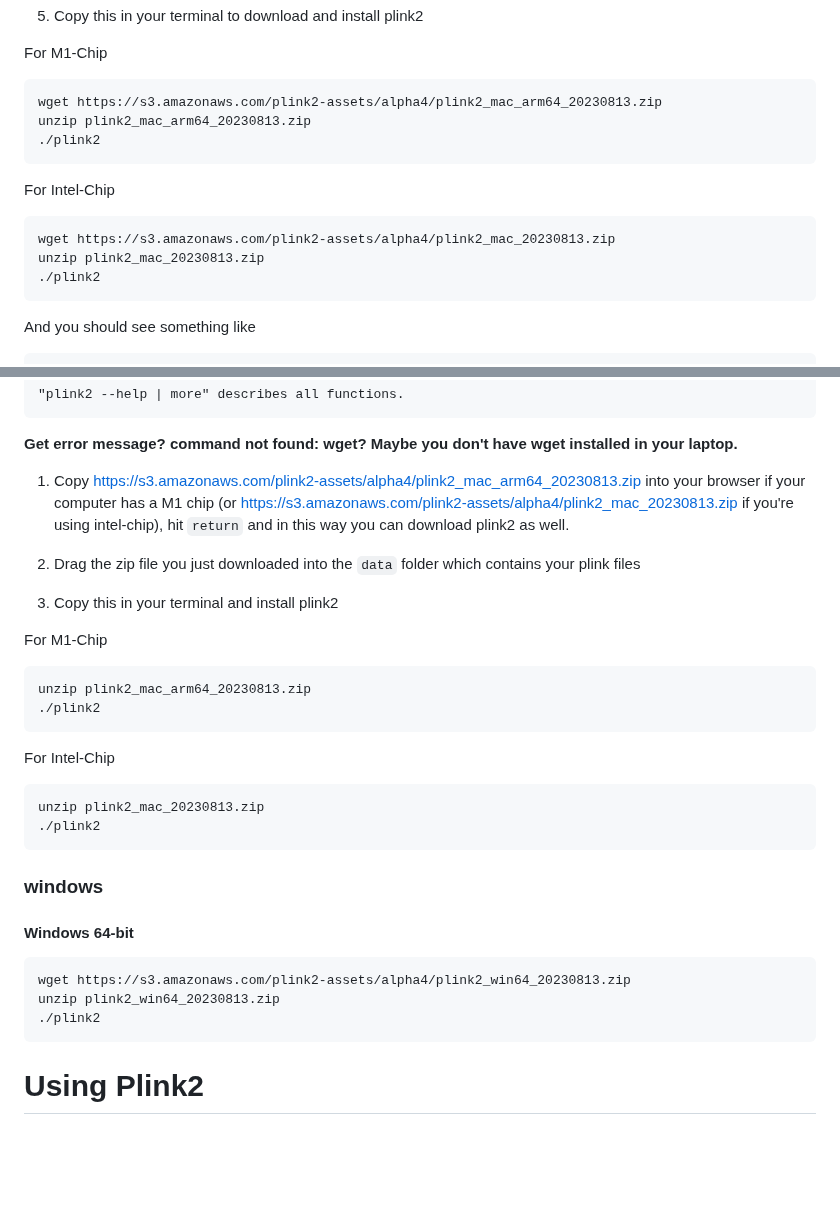
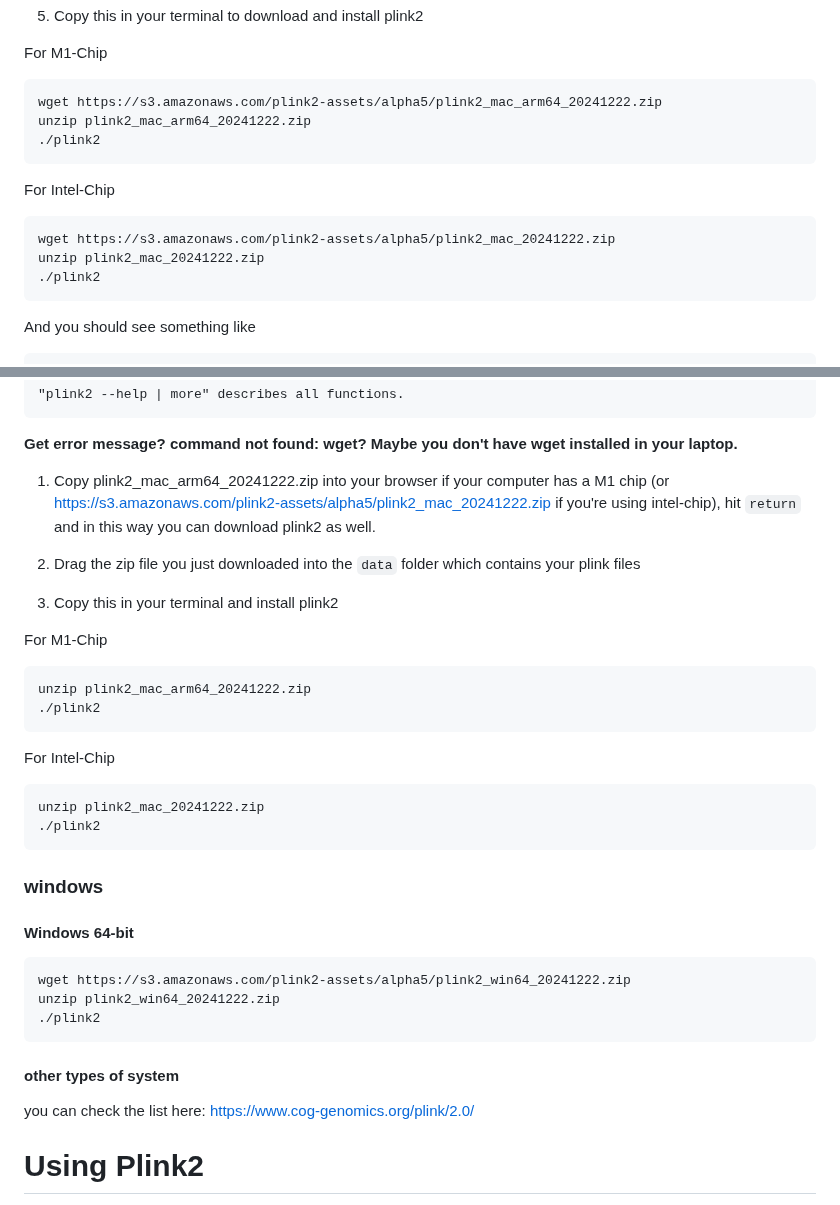
Before and after one commit to OchoaLab/genomic-modules, a Markdown page: day2/Before Class: Download_and_Install.md, 2 parts joined by grey strips. Drawn GitHub-style; blank space fills up the shorter version.

````diff
--- a/day2/Before Class: Download_and_Install.md
+++ b/day2/Before Class: Download_and_Install.md
@@ -57,15 +57,15 @@ and you will get this：
 
 For M1-Chip
 ```
-wget https://s3.amazonaws.com/plink2-assets/alpha4/plink2_mac_arm64_20230813.zip
-unzip plink2_mac_arm64_20230813.zip
+wget https://s3.amazonaws.com/plink2-assets/alpha5/plink2_mac_arm64_20241222.zip
+unzip plink2_mac_arm64_20241222.zip
 ./plink2
 ```
 
 For Intel-Chip
 ```
-wget https://s3.amazonaws.com/plink2-assets/alpha4/plink2_mac_20230813.zip
-unzip plink2_mac_20230813.zip
+wget https://s3.amazonaws.com/plink2-assets/alpha5/plink2_mac_20241222.zip
+unzip plink2_mac_20241222.zip
 ./plink2
 ```
 
@@ -90,7 +90,7 @@ Commands include --rm-dup list, --make-bpgen, --export, --freq, --geno-counts,
 
 **Get error message? command not found: wget? Maybe you don't have wget installed in your laptop.**
 
-1. Copy https://s3.amazonaws.com/plink2-assets/alpha4/plink2_mac_arm64_20230813.zip into your browser if your computer has a M1 chip (or https://s3.amazonaws.com/plink2-assets/alpha4/plink2_mac_20230813.zip if you're using intel-chip), hit `return` and in this way you can download plink2 as well.
+1. Copy plink2_mac_arm64_20241222.zip into your browser if your computer has a M1 chip (or https://s3.amazonaws.com/plink2-assets/alpha5/plink2_mac_20241222.zip if you're using intel-chip), hit `return` and in this way you can download plink2 as well.
 
 2. Drag the zip file you just downloaded into the `data` folder which contains your plink files
 
@@ -98,13 +98,13 @@ Commands include --rm-dup list, --make-bpgen, --export, --freq, --geno-counts,
 
 For M1-Chip
 ```
-unzip plink2_mac_arm64_20230813.zip
+unzip plink2_mac_arm64_20241222.zip
 ./plink2
 ```
 
 For Intel-Chip
 ```
-unzip plink2_mac_20230813.zip
+unzip plink2_mac_20241222.zip
 ./plink2
 ```
 
@@ -113,10 +113,12 @@ unzip plink2_mac_20230813.zip
 ### windows
 #### Windows 64-bit
 ```
-wget https://s3.amazonaws.com/plink2-assets/alpha4/plink2_win64_20230813.zip
-unzip plink2_win64_20230813.zip
+wget https://s3.amazonaws.com/plink2-assets/alpha5/plink2_win64_20241222.zip
+unzip plink2_win64_20241222.zip
 ./plink2
 ```
+#### other types of system
+you can check the list here: https://www.cog-genomics.org/plink/2.0/
 
 # Using Plink2
 
````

----

◆ **WHAT TO PRODUCE**:
Wherever the word "Before" appears in the data, return the whole line.

◆ **PROBLEM SOLUTION**:
Before and after one commit to OchoaLab/genomic-modules, a Markdown page: day2/Before Class: Download_and_Install.md, 2 parts joined by grey strips. Drawn GitHub-style; blank space fills up the shorter version.
--- a/day2/Before Class: Download_and_Install.md
+++ b/day2/Before Class: Download_and_Install.md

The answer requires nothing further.